In Khartoum the modest project activities were fairly straightforward thanks to good cooperation with DAFI our implementing partner for tertiary scholarships, and our local implementing partners and school directors in primary and secondary education. However, one challenge that arose is a lack of staff resources to assist with educational monitoring and identification of protection issues occurring in schools.
The overarching issue affecting education services in Khartoum is a lack of resources as only a small percentage of vulnerable or eligible refugees can access education services.
How they were overcome
The project, in close coordination with UNHCR Education, Livelihood Durable solutions units, maps opportunities and dissemination of information. The relevant units are responsible for counselling refugees and therefore manage any expectations.
To overcome the entrepreneurship challenge, TRS reached out to a poultry farm owner in Jijiga to volunteer and provide theoretical and practical training to the cooperative. The cooperative continues to reach out to the consultant to provide guidance.
In Khartoum, in order to overcome a lack of staff resources and assist with educational monitoring and identification of protection issues occurring in schools TRS refugee outreach volunteers and the Project Officer regularly engage with students and school directors to identify issues that are then shared with UNHCR for effective action. To overcome a lack of overall educational resources, TRS has applied for additional educational funding from donors. It has also identified ways in which the project can be expanded beyond its traditional outreach activities to more directly address educational issues within the scope of the project.
Results of the Good Practice
In Jijiga, 5 individuals are the owners of a business and they are generating sustainable source of profit.
How the project meets the GCR Objectives
Objective 2: Enhance refugee self-reliance
Through community empowerment projects financed by the project, refugees are provided with an opportunity to develop their own businesses based on their needs Through community empowerment projects financed by the project, refugees are provided with an opportunity to develop their own businesses based on their needs
In Khartoum, the project will continue to engage in regular outreach to, and monitoring of educational activities in community schools. In the face of upcoming funding cuts in the 2021 budget which will worsen already limited access to education in urban areas TRS will seek to expand its efforts to identify and promote free educational resources.
Further support required for the project to continue or scale up
The project would expand partnerships that would enable the diversification of livelihood and education opportunities.

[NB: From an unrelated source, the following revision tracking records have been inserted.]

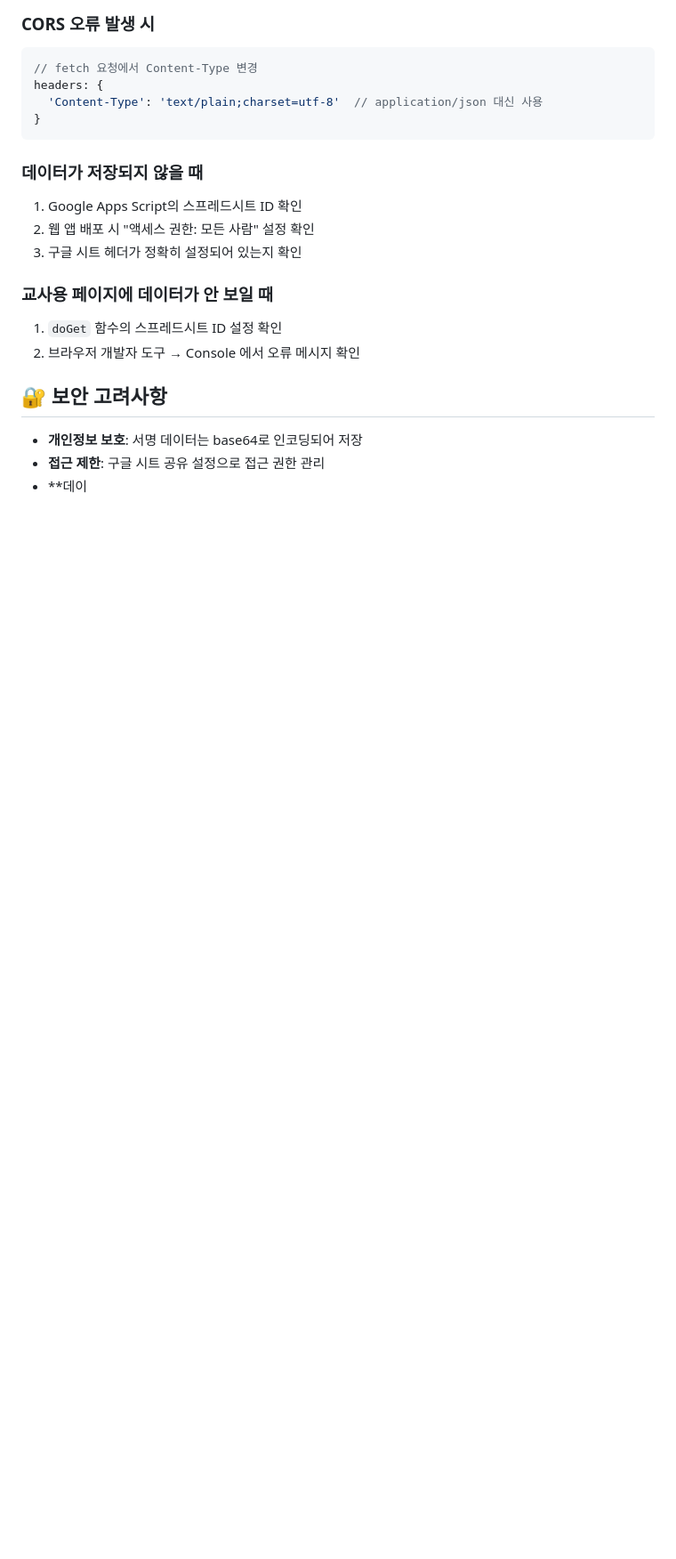
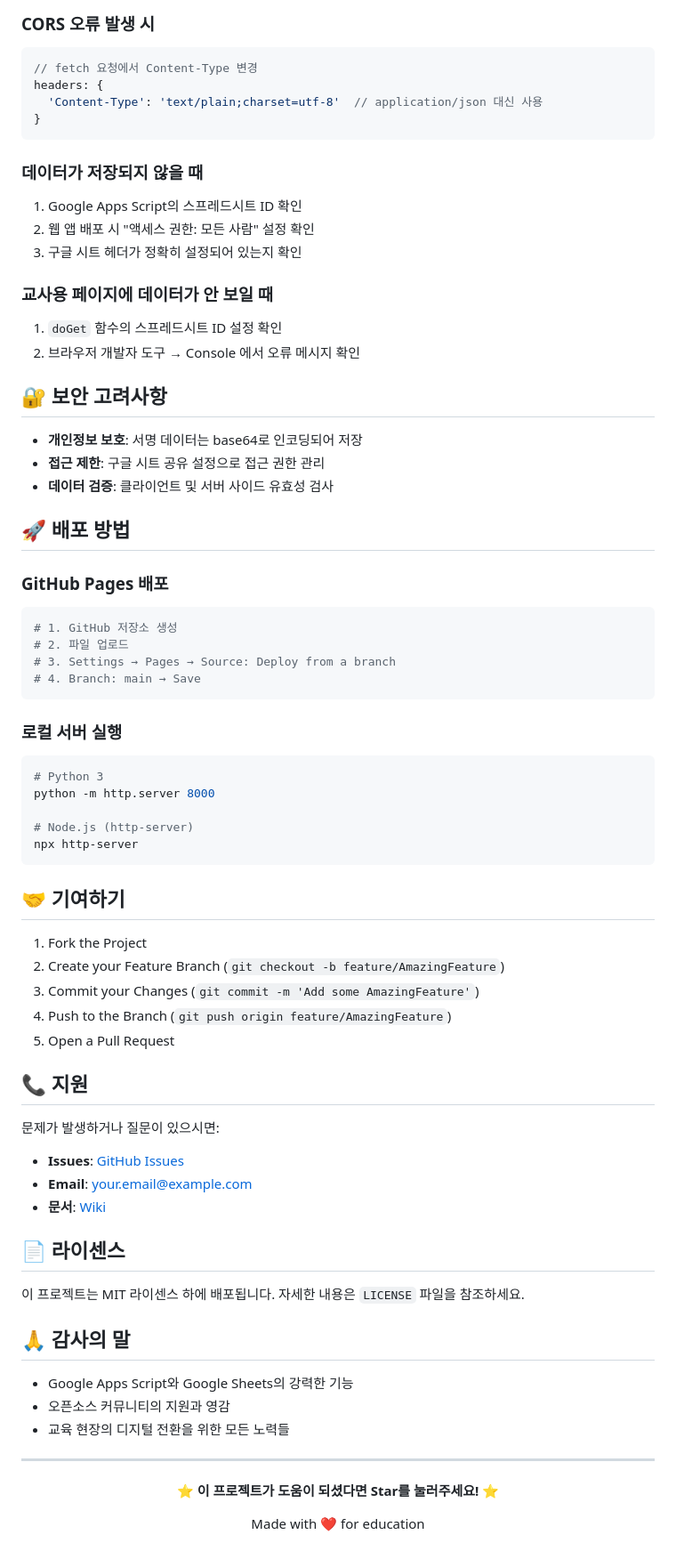
Before and after one commit to Even-BeTTeR-cloud/milk-application-system, a Markdown page: README.md, the part around the change printed below. Shown: that part at 89% size. Drawn GitHub-style; blank space fills up the shorter version.

````diff
--- a/README.md
+++ b/README.md
@@ -197,4 +196,59 @@ headers: {
 
 - **개인정보 보호**: 서명 데이터는 base64로 인코딩되어 저장
 - **접근 제한**: 구글 시트 공유 설정으로 접근 권한 관리
-- **데이
+- **데이터 검증**: 클라이언트 및 서버 사이드 유효성 검사
+
+## 🚀 배포 방법
+
+### GitHub Pages 배포
+```bash
+# 1. GitHub 저장소 생성
+# 2. 파일 업로드
+# 3. Settings → Pages → Source: Deploy from a branch
+# 4. Branch: main → Save
+```
+
+### 로컬 서버 실행
+```bash
+# Python 3
+python -m http.server 8000
+
+# Node.js (http-server)
+npx http-server
+```
+
+## 🤝 기여하기
+
+1. Fork the Project
+2. Create your Feature Branch (`git checkout -b feature/AmazingFeature`)
+3. Commit your Changes (`git commit -m 'Add some AmazingFeature'`)
+4. Push to the Branch (`git push origin feature/AmazingFeature`)
+5. Open a Pull Request
+
+## 📞 지원
+
+문제가 발생하거나 질문이 있으시면:
+
+- **Issues**: [GitHub Issues](https://github.com/yourusername/milk-application-system/issues)
+- **Email**: your.email@example.com
+- **문서**: [Wiki](https://github.com/yourusername/milk-application-system/wiki)
+
+## 📄 라이센스
+
+이 프로젝트는 MIT 라이센스 하에 배포됩니다. 자세한 내용은 `LICENSE` 파일을 참조하세요.
+
+## 🙏 감사의 말
+
+- Google Apps Script와 Google Sheets의 강력한 기능
+- 오픈소스 커뮤니티의 지원과 영감
+- 교육 현장의 디지털 전환을 위한 모든 노력들
+
+---
+
+<div align="center">
+
+**⭐ 이 프로젝트가 도움이 되셨다면 Star를 눌러주세요! ⭐**
+
+Made with ❤️ for education
+
+</div>
````
Also changed, not shown: other parts of README.md (+0 -1 lines).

Christa Awuor Odinga, Project Manager, Telling the Real Story – UNHCR: [email protected]
Alexandra McDowall, Team Leader, Telling the Real Story - UNHCR: [email protected]